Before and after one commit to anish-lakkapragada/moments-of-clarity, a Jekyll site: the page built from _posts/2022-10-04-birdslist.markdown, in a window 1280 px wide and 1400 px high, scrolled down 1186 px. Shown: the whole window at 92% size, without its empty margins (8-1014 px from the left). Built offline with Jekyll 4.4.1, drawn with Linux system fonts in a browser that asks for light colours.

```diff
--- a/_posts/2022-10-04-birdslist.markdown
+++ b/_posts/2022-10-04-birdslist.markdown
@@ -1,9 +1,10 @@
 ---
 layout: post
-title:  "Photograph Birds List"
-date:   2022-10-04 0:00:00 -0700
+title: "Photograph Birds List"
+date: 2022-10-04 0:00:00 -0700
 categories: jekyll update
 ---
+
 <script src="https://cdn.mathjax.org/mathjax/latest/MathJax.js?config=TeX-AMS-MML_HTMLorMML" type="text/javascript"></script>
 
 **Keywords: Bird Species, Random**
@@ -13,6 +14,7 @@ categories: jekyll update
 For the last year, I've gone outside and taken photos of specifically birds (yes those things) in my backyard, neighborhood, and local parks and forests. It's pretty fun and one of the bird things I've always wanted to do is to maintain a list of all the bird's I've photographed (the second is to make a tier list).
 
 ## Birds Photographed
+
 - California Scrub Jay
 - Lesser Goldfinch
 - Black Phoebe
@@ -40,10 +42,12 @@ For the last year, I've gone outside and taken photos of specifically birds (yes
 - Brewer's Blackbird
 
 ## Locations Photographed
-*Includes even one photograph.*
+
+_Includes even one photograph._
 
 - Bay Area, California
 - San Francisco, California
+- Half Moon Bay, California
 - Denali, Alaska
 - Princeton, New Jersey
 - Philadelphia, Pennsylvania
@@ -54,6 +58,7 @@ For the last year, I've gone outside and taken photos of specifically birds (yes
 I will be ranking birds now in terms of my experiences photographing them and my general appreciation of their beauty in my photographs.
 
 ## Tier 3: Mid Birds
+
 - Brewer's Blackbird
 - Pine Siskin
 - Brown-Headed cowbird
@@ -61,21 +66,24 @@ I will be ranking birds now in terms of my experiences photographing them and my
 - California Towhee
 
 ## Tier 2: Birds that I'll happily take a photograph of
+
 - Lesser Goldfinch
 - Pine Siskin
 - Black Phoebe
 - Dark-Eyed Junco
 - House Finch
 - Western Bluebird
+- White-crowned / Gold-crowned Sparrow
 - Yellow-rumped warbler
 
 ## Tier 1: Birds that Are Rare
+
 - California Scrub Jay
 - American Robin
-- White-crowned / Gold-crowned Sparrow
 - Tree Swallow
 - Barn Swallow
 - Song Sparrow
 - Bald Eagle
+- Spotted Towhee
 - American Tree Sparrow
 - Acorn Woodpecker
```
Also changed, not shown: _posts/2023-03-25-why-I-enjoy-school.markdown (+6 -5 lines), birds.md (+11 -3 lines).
***
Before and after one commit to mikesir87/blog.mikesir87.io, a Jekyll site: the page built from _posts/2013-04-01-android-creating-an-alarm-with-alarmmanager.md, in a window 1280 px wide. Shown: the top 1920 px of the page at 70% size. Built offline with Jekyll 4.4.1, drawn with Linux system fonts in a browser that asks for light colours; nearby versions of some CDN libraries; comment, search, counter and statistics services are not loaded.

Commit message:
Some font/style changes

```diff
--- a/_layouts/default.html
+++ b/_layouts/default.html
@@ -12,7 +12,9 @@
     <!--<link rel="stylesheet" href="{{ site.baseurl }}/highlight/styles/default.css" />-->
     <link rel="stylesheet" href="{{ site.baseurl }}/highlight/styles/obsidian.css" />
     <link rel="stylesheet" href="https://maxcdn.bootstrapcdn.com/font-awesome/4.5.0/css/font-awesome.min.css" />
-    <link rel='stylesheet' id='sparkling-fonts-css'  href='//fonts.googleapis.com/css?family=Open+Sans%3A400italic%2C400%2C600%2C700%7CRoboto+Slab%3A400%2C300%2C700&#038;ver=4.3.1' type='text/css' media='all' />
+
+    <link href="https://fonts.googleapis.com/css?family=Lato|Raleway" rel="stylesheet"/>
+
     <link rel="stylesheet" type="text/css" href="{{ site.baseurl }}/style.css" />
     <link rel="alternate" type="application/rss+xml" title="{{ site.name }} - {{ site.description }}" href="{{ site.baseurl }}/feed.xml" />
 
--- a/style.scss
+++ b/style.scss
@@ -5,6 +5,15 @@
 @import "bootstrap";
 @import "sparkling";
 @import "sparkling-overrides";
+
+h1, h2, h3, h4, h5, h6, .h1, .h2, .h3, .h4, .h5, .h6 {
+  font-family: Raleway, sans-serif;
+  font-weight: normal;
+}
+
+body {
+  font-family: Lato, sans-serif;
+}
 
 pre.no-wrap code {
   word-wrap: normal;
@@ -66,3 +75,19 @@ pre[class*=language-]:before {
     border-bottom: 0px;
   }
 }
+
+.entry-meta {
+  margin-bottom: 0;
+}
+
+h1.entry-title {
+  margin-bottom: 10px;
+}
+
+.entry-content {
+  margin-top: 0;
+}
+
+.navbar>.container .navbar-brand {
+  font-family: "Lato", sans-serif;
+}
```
***
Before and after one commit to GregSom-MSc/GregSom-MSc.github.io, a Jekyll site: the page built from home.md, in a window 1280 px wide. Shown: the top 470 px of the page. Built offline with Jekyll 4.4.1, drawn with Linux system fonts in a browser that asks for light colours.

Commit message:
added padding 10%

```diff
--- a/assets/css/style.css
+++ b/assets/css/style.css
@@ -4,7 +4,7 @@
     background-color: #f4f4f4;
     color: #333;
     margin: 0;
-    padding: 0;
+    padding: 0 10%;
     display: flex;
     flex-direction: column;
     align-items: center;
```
***
Would you please return all lines of the data that include the word "California"?

ANSWER TO THIS TASK:
 - California Scrub Jay
 - Bay Area, California
 - San Francisco, California
+- Half Moon Bay, California
 - California Towhee
 - California Scrub Jay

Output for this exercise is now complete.